[Excerpts from a dataset]
+ + + +

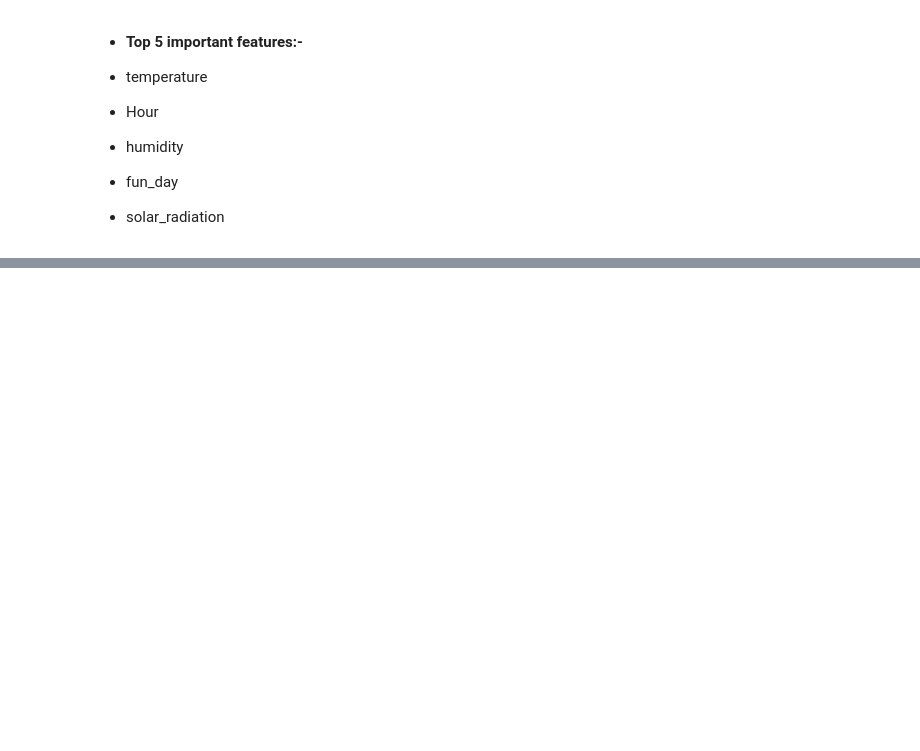
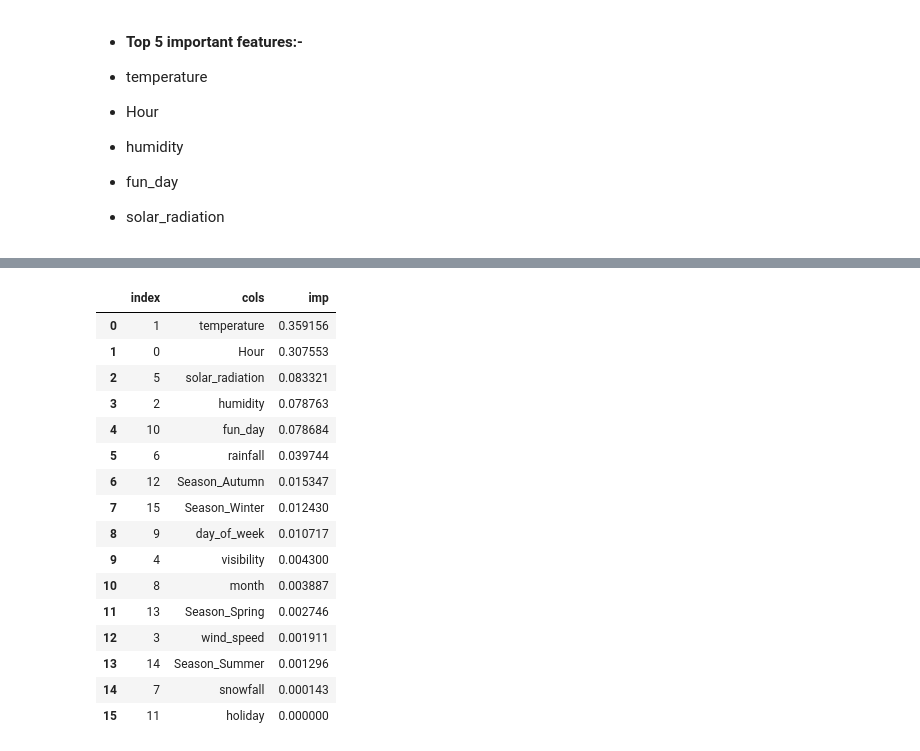
Before and after one commit to vir097/Bike-Sharing-Demand-Prediction---viral-shewale, a Jupyter notebook: Bike_Sharing_Demand_Prediction_Viral_shewale.ipynb, the cells around one changed output, grey strips where cells are left out. Cells and saved outputs as stored; diff of their text form; code cells hidden in the pictures; blank space fills up the shorter version.

```diff
--- a/Bike_Sharing_Demand_Prediction_Viral_shewale.ipynb
+++ b/Bike_Sharing_Demand_Prediction_Viral_shewale.ipynb
@@ -670,0 +675,7 @@ Text(0.5, 0, 'Relative Importance')
+# %%
+# random forest model
+rf_model = RandomForestRegressor(random_state=0)
+rf_params = {'n_estimators':[500],                   # Number of trees in random forest
+             'min_samples_leaf':np.arange(20,35)}
+
+# n_estimators, larger is always better. Averaging more trees will yield a more robust ensemble by reducing overfitting.
@@ -670,0 +778,23 @@ Text(0.5, 0, 'Relative Importance')
+# %%
+# feature importance
+feature_names = X_train.columns
+rf_feature_imp = pd.DataFrame({'cols':feature_names, 'imp':rf_model.feature_importances_}).sort_values('imp', ascending=False).reset_index()
+rf_feature_imp
+# %% [output]
+|  | index | cols | imp |
+| 0 | 1 | temperature | 0.359156 |
+| 1 | 0 | Hour | 0.307553 |
+| 2 | 5 | solar_radiation | 0.083321 |
+| 3 | 2 | humidity | 0.078763 |
+| 4 | 10 | fun_day | 0.078684 |
+| 5 | 6 | rainfall | 0.039744 |
+| 6 | 12 | Season_Autumn | 0.015347 |
+| 7 | 15 | Season_Winter | 0.012430 |
+| 8 | 9 | day_of_week | 0.010717 |
+| 9 | 4 | visibility | 0.004300 |
+| 10 | 8 | month | 0.003887 |
+| 11 | 13 | Season_Spring | 0.002746 |
+| 12 | 3 | wind_speed | 0.001911 |
+| 13 | 14 | Season_Summer | 0.001296 |
+| 14 | 7 | snowfall | 0.000143 |
+| 15 | 11 | holiday | 0.000000 |
```
Also changed, not shown: parts of 23 cells of this notebook.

+ + + +

* _Try it_
Each record should be printed exactly as it appears, leaving the pictures out.

* _Written answer_
Before and after one commit to vir097/Bike-Sharing-Demand-Prediction---viral-shewale, a Jupyter notebook: Bike_Sharing_Demand_Prediction_Viral_shewale.ipynb, the cells around one changed output, grey strips where cells are left out. Cells and saved outputs as stored; diff of their text form; code cells hidden in the pictures; blank space fills up the shorter version.

```diff
--- a/Bike_Sharing_Demand_Prediction_Viral_shewale.ipynb
+++ b/Bike_Sharing_Demand_Prediction_Viral_shewale.ipynb
@@ -670,0 +675,7 @@ Text(0.5, 0, 'Relative Importance')
+# %%
+# random forest model
+rf_model = RandomForestRegressor(random_state=0)
+rf_params = {'n_estimators':[500],                   # Number of trees in random forest
+             'min_samples_leaf':np.arange(20,35)}
+
+# n_estimators, larger is always better. Averaging more trees will yield a more robust ensemble by reducing overfitting.
@@ -670,0 +778,23 @@ Text(0.5, 0, 'Relative Importance')
+# %%
+# feature importance
+feature_names = X_train.columns
+rf_feature_imp = pd.DataFrame({'cols':feature_names, 'imp':rf_model.feature_importances_}).sort_values('imp', ascending=False).reset_index()
+rf_feature_imp
+# %% [output]
+|  | index | cols | imp |
+| 0 | 1 | temperature | 0.359156 |
+| 1 | 0 | Hour | 0.307553 |
+| 2 | 5 | solar_radiation | 0.083321 |
+| 3 | 2 | humidity | 0.078763 |
+| 4 | 10 | fun_day | 0.078684 |
+| 5 | 6 | rainfall | 0.039744 |
+| 6 | 12 | Season_Autumn | 0.015347 |
+| 7 | 15 | Season_Winter | 0.012430 |
+| 8 | 9 | day_of_week | 0.010717 |
+| 9 | 4 | visibility | 0.004300 |
+| 10 | 8 | month | 0.003887 |
+| 11 | 13 | Season_Spring | 0.002746 |
+| 12 | 3 | wind_speed | 0.001911 |
+| 13 | 14 | Season_Summer | 0.001296 |
+| 14 | 7 | snowfall | 0.000143 |
+| 15 | 11 | holiday | 0.000000 |
```
Also changed, not shown: parts of 23 cells of this notebook.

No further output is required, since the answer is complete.